• _Prompt_
Set down every entry again word for word, please, but skip the pictures.

Before-and-after page screenshots
▬▬▬
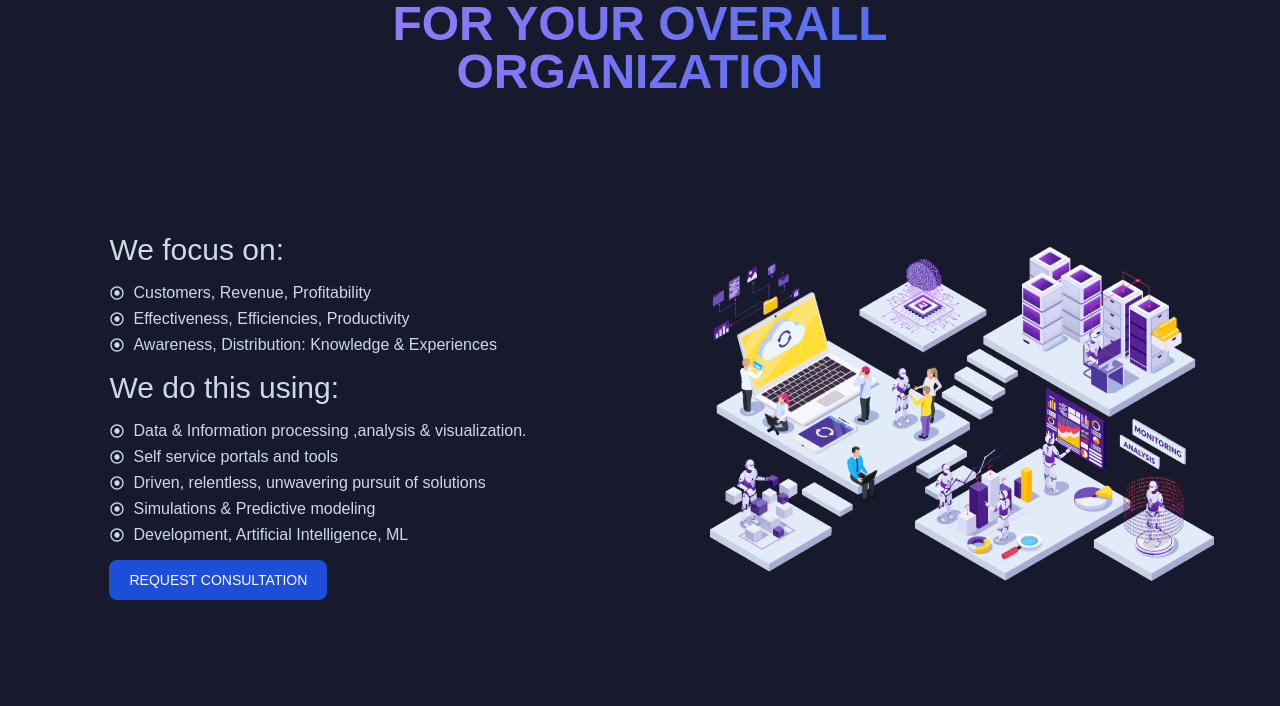
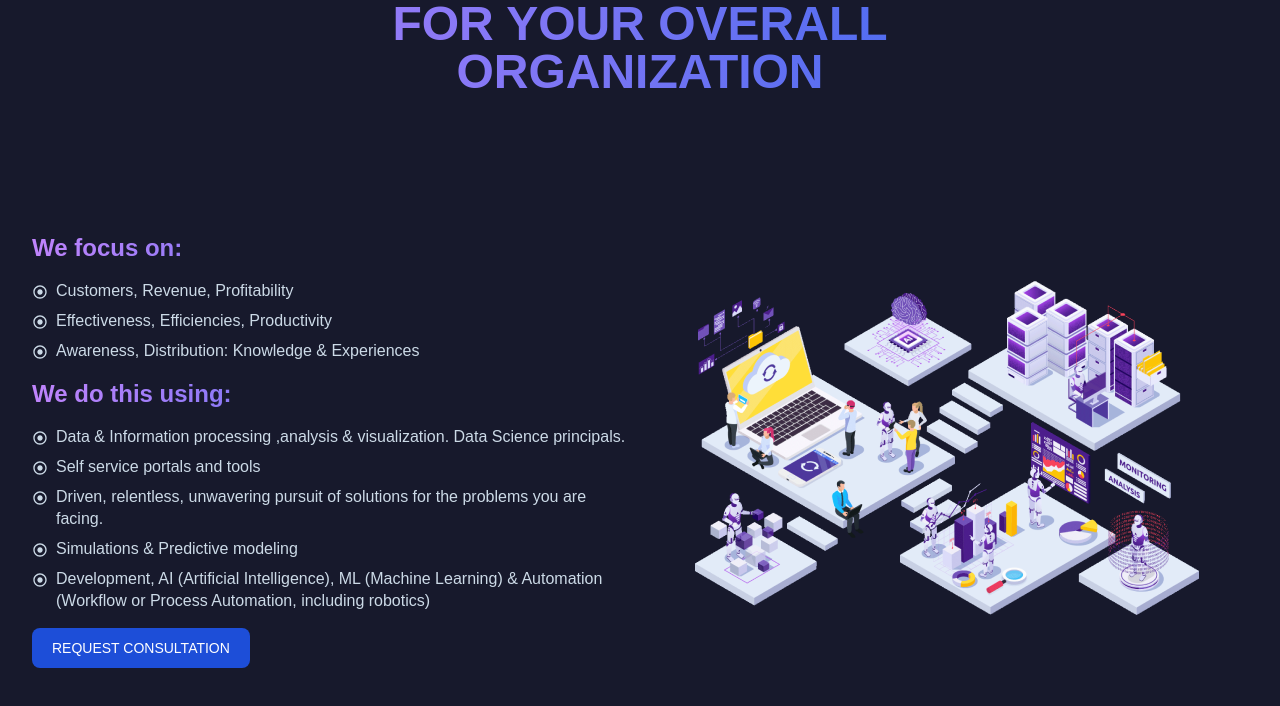
Before and after one commit to Crackerm101/quanticcorp-landingpage, a Next.js app: page /sections/organization in a window 1280 px wide. Shown: the top 706 px of the page. Built offline with nearby package versions, Linux system fonts and the light colour scheme.

Commit message:
Update organization.js

```diff
--- a/pages/sections/organization.js
+++ b/pages/sections/organization.js
@@ -3,63 +3,100 @@ import { CgRadioChecked } from "react-icons/cg";
 
 export default function organiztion() {
     return (
-        <section>
+        <section className=" px-5 sm:px-8 ">
             <h1
-                className="mb-2 bg-gradient-to-r from-purple-400 to-blue-600 bg-clip-text text-center text-4xl font-black
+                className="mb-2 bg-gradient-to-r from-purple-400 to-blue-600 bg-clip-text md:text-center text-3xl font-black
             text-transparent md:text-4xl lg:text-5xl"
             >
                 FOR YOUR OVERALL <br />
                 ORGANIZATION
             </h1>
-            <div className="grid grid-cols-1 place-items-center items-center gap-2 py-32 lg:grid-cols-2">
+            <div className="grid grid-cols-1 place-items-center items-center gap-3 pt-5 mb-40 sm:py-32  md:py-32 lg:grid-cols-2">
                 <span>
-                    <h3 className="text-3xl font-medium text-title-color">
+                    <h3 className="text-2xl font-bold text-transparent bg-gradient-to-r from-purple-400 to-blue-600 bg-clip-text">
                         We focus on:
                     </h3>
-                    <div className=" flex flex-col py-3 leading-relaxed text-title-color">
-                        <span className="flex items-center gap-2">
+                    <ul className=" flex flex-col py-3 leading-loose text-title-color">
+                        <li className="grid grid-flow-col gap-2 justify-start py-1 ">
+                            <span className="mt-1">
                                 <CgRadioChecked />
+                            </span>
+
+                            <span className="flex leading-snug">
                                 Customers, Revenue, Profitability
                             </span>
-                        <span className="flex items-center gap-2">
+                        </li>
+                        <li className="grid grid-flow-col gap-2 justify-start  py-1">
+                            <span className="mt-1">
                                 <CgRadioChecked />
+                            </span>
+                            <span className="flex leading-snug">
                                 Effectiveness, Efficiencies, Productivity
                             </span>
-                        <span className="flex items-center gap-2">
+                        </li>
+
+                        <li className="grid grid-flow-col gap-2 justify-start  py-1">
+                            <span className="mt-1">
                                 <CgRadioChecked />
+                            </span>
+                            <span className="flex leading-snug">
                                 Awareness, Distribution: Knowledge & Experiences
                             </span>
-                    </div>
-                    <h3 className="text-3xl font-medium text-title-color">
+                        </li>
+                    </ul>
+                    <h3 className="text-2xl font-bold text-transparent bg-gradient-to-r from-purple-400 to-blue-600 bg-clip-text">
                         We do this using:
                     </h3>
-                    <div className="py-3 leading-relaxed text-title-color">
-                        <span className="flex items-center gap-2">
+                    <ul className="py-3 leading-loose text-title-color">
+                        <li className="grid grid-flow-col gap-2 justify-start  py-1">
+                            <span className="mt-1">
                                 <CgRadioChecked />
+                            </span>
+                            <span className="flex leading-snug">
                                 Data & Information processing ,analysis &
-                            visualization.
+                                visualization. Data Science principals.
                             </span>
-                        <span className="flex items-center gap-2">
+                        </li>
+                        <li className="grid grid-flow-col gap-2 justify-start  py-1">
+                            <span className="mt-1">
                                 <CgRadioChecked />
+                            </span>
+                            <span className="flex leading-snug">
                                 Self service portals and tools
                             </span>
-                        <span className="flex items-center gap-2">
+                        </li>
+                        <li className="grid grid-flow-col gap-2 justify-start  py-1">
+                            <span className="mt-1">
                                 <CgRadioChecked />
-                            Driven, relentless, unwavering pursuit of solutions
                             </span>
-                        <span className="flex items-center gap-2">
+                            <span className="flex leading-snug">
+                                Driven, relentless, unwavering pursuit of
+                                solutions for the problems you are facing.
+                            </span>
+                        </li>
+                        <li className="grid grid-flow-col gap-2 justify-start  py-1">
+                            <span className="mt-1">
                                 <CgRadioChecked />
+                            </span>
+                            <span className="flex leading-snug">
                                 Simulations & Predictive modeling
                             </span>
-                        <span className="flex items-center gap-2">
+                        </li>
+                        <li className="grid grid-flow-col gap-2 justify-start  py-1">
+                            <span className="mt-1">
                                 <CgRadioChecked />
-                            Development, Artificial Intelligence, ML
                             </span>
-                    </div>
+                            <span className="flex leading-snug">
+                                Development, AI (Artificial Intelligence), ML
+                                (Machine Learning) & Automation (Workflow or
+                                Process Automation, including robotics)
+                            </span>
+                        </li>
+                    </ul>
                     <button
                         type="button"
-                        className="mr-3 w-max rounded-lg bg-blue-700 px-5 py-2.5 text-center text-sm font-medium
-                        text-white hover:bg-blue-800 focus:outline-none focus:ring-1 focus:ring-blue-300 dark:bg-blue-600 dark:hover:bg-blue-700 dark:focus:ring-blue-800 md:mr-0"
+                        className="mr-3 w-max rounded-lg bg-blue-700 px-5 py-2.5 text-center text-sm font-medium text-white
+                         hover:bg-blue-800 focus:outline-none focus:ring-1 focus:ring-blue-300 dark:bg-blue-600 dark:hover:bg-blue-700 dark:focus:ring-blue-800 md:mr-0"
                     >
                         REQUEST CONSULTATION
                     </button>
```
Lines whose indentation alone changed are shown as unchanged.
▬▬▬
• _Worked solution_
Before and after one commit to Crackerm101/quanticcorp-landingpage, a Next.js app: page /sections/organization in a window 1280 px wide. Shown: the top 706 px of the page. Built offline with nearby package versions, Linux system fonts and the light colour scheme.

Commit message:
Update organization.js

```diff
--- a/pages/sections/organization.js
+++ b/pages/sections/organization.js
@@ -3,63 +3,100 @@ import { CgRadioChecked } from "react-icons/cg";
 
 export default function organiztion() {
     return (
-        <section>
+        <section className=" px-5 sm:px-8 ">
             <h1
-                className="mb-2 bg-gradient-to-r from-purple-400 to-blue-600 bg-clip-text text-center text-4xl font-black
+                className="mb-2 bg-gradient-to-r from-purple-400 to-blue-600 bg-clip-text md:text-center text-3xl font-black
             text-transparent md:text-4xl lg:text-5xl"
             >
                 FOR YOUR OVERALL <br />
                 ORGANIZATION
             </h1>
-            <div className="grid grid-cols-1 place-items-center items-center gap-2 py-32 lg:grid-cols-2">
+            <div className="grid grid-cols-1 place-items-center items-center gap-3 pt-5 mb-40 sm:py-32  md:py-32 lg:grid-cols-2">
                 <span>
-                    <h3 className="text-3xl font-medium text-title-color">
+                    <h3 className="text-2xl font-bold text-transparent bg-gradient-to-r from-purple-400 to-blue-600 bg-clip-text">
                         We focus on:
                     </h3>
-                    <div className=" flex flex-col py-3 leading-relaxed text-title-color">
-                        <span className="flex items-center gap-2">
+                    <ul className=" flex flex-col py-3 leading-loose text-title-color">
+                        <li className="grid grid-flow-col gap-2 justify-start py-1 ">
+                            <span className="mt-1">
                                 <CgRadioChecked />
+                            </span>
+
+                            <span className="flex leading-snug">
                                 Customers, Revenue, Profitability
                             </span>
-                        <span className="flex items-center gap-2">
+                        </li>
+                        <li className="grid grid-flow-col gap-2 justify-start  py-1">
+                            <span className="mt-1">
                                 <CgRadioChecked />
+                            </span>
+                            <span className="flex leading-snug">
                                 Effectiveness, Efficiencies, Productivity
                             </span>
-                        <span className="flex items-center gap-2">
+                        </li>
+
+                        <li className="grid grid-flow-col gap-2 justify-start  py-1">
+                            <span className="mt-1">
                                 <CgRadioChecked />
+                            </span>
+                            <span className="flex leading-snug">
                                 Awareness, Distribution: Knowledge & Experiences
                             </span>
-                    </div>
-                    <h3 className="text-3xl font-medium text-title-color">
+                        </li>
+                    </ul>
+                    <h3 className="text-2xl font-bold text-transparent bg-gradient-to-r from-purple-400 to-blue-600 bg-clip-text">
                         We do this using:
                     </h3>
-                    <div className="py-3 leading-relaxed text-title-color">
-                        <span className="flex items-center gap-2">
+                    <ul className="py-3 leading-loose text-title-color">
+                        <li className="grid grid-flow-col gap-2 justify-start  py-1">
+                            <span className="mt-1">
                                 <CgRadioChecked />
+                            </span>
+                            <span className="flex leading-snug">
                                 Data & Information processing ,analysis &
-                            visualization.
+                                visualization. Data Science principals.
                             </span>
-                        <span className="flex items-center gap-2">
+                        </li>
+                        <li className="grid grid-flow-col gap-2 justify-start  py-1">
+                            <span className="mt-1">
                                 <CgRadioChecked />
+                            </span>
+                            <span className="flex leading-snug">
                                 Self service portals and tools
                             </span>
-                        <span className="flex items-center gap-2">
+                        </li>
+                        <li className="grid grid-flow-col gap-2 justify-start  py-1">
+                            <span className="mt-1">
                                 <CgRadioChecked />
-                            Driven, relentless, unwavering pursuit of solutions
                             </span>
-                        <span className="flex items-center gap-2">
+                            <span className="flex leading-snug">
+                                Driven, relentless, unwavering pursuit of
+                                solutions for the problems you are facing.
+                            </span>
+                        </li>
+                        <li className="grid grid-flow-col gap-2 justify-start  py-1">
+                            <span className="mt-1">
                                 <CgRadioChecked />
+                            </span>
+                            <span className="flex leading-snug">
                                 Simulations & Predictive modeling
                             </span>
-                        <span className="flex items-center gap-2">
+                        </li>
+                        <li className="grid grid-flow-col gap-2 justify-start  py-1">
+                            <span className="mt-1">
                                 <CgRadioChecked />
-                            Development, Artificial Intelligence, ML
                             </span>
-                    </div>
+                            <span className="flex leading-snug">
+                                Development, AI (Artificial Intelligence), ML
+                                (Machine Learning) & Automation (Workflow or
+                                Process Automation, including robotics)
+                            </span>
+                        </li>
+                    </ul>
                     <button
                         type="button"
-                        className="mr-3 w-max rounded-lg bg-blue-700 px-5 py-2.5 text-center text-sm font-medium
-                        text-white hover:bg-blue-800 focus:outline-none focus:ring-1 focus:ring-blue-300 dark:bg-blue-600 dark:hover:bg-blue-700 dark:focus:ring-blue-800 md:mr-0"
+                        className="mr-3 w-max rounded-lg bg-blue-700 px-5 py-2.5 text-center text-sm font-medium text-white
+                         hover:bg-blue-800 focus:outline-none focus:ring-1 focus:ring-blue-300 dark:bg-blue-600 dark:hover:bg-blue-700 dark:focus:ring-blue-800 md:mr-0"
                     >
                         REQUEST CONSULTATION
                     </button>
```
Lines whose indentation alone changed are shown as unchanged.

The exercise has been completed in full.